§ Work instructions
From the entries, return every line where the string "item" shows up.
========================
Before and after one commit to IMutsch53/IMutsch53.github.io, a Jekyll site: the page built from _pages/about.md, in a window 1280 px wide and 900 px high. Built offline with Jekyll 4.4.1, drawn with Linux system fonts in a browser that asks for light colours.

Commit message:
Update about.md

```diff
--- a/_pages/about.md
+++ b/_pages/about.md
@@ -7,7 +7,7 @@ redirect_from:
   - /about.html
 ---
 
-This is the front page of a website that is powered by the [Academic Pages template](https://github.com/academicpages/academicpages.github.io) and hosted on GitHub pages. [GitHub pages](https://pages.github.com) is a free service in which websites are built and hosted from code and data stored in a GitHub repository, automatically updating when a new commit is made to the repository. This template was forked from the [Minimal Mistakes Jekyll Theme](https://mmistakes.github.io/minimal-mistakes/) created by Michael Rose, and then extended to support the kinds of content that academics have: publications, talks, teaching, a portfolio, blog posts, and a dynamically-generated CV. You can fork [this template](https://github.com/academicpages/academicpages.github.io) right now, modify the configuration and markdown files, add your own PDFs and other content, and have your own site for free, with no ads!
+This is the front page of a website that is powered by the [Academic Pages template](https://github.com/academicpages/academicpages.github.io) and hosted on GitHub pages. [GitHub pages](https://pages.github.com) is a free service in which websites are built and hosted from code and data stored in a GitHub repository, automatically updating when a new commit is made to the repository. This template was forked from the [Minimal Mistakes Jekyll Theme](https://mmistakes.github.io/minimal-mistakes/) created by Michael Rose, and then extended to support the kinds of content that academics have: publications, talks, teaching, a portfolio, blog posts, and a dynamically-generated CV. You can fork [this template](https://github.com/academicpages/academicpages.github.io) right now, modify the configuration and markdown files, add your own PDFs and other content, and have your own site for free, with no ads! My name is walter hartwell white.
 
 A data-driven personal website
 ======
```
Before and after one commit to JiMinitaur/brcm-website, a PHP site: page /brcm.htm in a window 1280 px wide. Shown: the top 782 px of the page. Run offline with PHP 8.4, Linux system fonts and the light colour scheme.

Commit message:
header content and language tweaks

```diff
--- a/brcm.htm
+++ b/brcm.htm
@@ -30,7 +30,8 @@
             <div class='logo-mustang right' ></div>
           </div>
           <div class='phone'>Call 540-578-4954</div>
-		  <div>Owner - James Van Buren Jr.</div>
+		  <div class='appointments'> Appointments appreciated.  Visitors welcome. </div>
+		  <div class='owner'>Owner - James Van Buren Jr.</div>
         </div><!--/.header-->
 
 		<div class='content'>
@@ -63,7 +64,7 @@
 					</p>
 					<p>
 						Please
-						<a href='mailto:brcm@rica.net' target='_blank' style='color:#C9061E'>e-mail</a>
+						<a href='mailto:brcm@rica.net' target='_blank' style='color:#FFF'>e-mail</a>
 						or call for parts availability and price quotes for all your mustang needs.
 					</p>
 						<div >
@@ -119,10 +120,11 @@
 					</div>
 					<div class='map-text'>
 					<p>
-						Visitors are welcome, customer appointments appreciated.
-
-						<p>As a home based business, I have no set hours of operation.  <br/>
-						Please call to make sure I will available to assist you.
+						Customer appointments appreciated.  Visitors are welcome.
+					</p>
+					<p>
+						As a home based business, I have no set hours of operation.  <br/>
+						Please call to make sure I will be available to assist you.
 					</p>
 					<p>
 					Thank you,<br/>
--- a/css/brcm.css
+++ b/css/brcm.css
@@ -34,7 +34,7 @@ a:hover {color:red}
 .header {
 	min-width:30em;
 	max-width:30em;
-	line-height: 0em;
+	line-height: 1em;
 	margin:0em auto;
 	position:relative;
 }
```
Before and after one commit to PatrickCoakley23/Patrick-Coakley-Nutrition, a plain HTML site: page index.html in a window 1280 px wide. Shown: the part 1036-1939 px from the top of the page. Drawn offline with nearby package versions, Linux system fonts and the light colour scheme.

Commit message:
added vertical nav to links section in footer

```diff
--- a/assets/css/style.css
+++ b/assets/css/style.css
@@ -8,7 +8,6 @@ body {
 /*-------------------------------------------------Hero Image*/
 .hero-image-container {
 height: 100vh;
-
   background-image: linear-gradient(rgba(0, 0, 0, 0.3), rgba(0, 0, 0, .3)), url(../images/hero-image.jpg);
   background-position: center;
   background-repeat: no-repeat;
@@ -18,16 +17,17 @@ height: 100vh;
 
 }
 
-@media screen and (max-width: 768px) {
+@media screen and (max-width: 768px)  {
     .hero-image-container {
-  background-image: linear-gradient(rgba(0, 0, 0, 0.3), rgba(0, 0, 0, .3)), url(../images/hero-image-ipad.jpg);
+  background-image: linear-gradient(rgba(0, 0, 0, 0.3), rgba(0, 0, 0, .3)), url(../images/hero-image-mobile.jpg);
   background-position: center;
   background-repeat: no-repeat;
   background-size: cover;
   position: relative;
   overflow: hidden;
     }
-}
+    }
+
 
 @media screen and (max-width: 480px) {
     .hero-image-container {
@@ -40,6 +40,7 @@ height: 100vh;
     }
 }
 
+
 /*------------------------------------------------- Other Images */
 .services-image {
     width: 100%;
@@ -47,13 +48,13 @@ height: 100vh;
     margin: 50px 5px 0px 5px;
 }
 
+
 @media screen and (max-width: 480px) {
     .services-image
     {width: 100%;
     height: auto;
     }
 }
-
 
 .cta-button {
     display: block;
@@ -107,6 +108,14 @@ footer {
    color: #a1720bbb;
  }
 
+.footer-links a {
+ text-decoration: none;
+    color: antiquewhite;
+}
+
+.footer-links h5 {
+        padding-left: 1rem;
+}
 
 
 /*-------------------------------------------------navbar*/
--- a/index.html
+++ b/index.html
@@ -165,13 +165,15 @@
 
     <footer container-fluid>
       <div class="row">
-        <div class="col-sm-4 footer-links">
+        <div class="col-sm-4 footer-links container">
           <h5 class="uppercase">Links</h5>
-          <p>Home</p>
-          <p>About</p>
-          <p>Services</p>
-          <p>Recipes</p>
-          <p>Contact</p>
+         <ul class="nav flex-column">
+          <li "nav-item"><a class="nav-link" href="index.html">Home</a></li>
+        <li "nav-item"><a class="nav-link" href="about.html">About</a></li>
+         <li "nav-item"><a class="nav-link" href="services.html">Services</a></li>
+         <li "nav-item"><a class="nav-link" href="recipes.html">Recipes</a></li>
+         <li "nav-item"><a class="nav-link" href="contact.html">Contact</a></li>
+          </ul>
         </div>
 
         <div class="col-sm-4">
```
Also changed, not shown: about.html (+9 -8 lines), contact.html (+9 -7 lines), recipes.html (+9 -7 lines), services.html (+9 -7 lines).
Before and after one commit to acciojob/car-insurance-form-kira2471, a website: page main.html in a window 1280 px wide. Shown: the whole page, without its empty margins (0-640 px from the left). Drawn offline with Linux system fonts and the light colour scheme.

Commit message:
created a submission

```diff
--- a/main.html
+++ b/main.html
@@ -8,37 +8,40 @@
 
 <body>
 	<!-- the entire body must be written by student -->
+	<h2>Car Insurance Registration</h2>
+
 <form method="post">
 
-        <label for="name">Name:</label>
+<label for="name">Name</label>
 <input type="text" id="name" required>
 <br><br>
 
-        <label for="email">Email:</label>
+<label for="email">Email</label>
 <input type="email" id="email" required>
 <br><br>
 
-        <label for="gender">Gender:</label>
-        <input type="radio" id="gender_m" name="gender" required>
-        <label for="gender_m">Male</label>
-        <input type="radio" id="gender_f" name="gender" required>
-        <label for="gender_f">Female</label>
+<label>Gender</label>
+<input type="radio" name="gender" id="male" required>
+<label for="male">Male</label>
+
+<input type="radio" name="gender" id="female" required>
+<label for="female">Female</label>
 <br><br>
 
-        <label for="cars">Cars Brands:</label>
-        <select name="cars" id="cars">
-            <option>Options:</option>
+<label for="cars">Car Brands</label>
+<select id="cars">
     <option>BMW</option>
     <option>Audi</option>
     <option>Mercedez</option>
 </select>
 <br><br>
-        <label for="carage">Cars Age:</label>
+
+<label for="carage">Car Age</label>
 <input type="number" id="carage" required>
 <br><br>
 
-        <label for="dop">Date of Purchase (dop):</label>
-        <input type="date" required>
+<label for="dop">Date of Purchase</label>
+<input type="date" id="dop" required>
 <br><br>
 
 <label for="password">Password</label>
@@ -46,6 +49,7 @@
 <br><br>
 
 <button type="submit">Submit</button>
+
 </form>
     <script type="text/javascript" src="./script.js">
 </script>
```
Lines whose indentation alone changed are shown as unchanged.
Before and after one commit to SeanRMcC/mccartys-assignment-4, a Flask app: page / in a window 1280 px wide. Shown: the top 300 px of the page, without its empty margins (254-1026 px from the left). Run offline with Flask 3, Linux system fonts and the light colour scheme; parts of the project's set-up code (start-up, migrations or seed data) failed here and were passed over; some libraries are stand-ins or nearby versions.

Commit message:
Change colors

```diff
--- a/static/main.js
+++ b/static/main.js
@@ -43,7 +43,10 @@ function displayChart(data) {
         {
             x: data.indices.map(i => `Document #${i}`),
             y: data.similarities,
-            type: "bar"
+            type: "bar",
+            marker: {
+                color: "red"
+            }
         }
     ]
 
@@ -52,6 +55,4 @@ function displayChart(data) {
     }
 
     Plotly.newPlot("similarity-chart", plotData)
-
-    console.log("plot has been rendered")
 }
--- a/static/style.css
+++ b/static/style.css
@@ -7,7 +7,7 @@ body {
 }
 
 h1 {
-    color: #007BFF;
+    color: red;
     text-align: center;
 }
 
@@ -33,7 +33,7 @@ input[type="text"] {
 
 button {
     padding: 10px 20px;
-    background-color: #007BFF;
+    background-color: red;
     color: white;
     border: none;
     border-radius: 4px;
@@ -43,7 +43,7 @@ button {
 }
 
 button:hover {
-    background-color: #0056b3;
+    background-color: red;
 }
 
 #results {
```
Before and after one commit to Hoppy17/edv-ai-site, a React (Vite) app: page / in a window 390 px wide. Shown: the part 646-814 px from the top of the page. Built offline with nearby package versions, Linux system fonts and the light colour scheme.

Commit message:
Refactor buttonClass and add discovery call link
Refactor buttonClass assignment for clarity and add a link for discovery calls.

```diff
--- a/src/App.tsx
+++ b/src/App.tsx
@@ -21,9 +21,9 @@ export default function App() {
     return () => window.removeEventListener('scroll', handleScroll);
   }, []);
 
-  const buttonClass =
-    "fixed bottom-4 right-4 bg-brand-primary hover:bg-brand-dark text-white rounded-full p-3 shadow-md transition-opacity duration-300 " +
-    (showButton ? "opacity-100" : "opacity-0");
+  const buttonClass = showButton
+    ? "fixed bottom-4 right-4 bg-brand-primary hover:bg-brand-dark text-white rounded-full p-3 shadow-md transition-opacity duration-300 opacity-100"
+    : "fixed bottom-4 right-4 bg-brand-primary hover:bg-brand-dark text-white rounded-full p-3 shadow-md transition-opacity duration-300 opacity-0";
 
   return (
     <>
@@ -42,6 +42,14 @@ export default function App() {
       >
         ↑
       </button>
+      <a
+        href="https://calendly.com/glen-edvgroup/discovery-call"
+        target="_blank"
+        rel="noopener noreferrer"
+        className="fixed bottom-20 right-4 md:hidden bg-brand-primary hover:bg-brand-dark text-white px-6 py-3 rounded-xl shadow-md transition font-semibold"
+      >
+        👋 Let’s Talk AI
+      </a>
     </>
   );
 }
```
========================
§ Result for this task
+          <li "nav-item"><a class="nav-link" href="index.html">Home</a></li>
+        <li "nav-item"><a class="nav-link" href="about.html">About</a></li>
+         <li "nav-item"><a class="nav-link" href="services.html">Services</a></li>
+         <li "nav-item"><a class="nav-link" href="recipes.html">Recipes</a></li>
+         <li "nav-item"><a class="nav-link" href="contact.html">Contact</a></li>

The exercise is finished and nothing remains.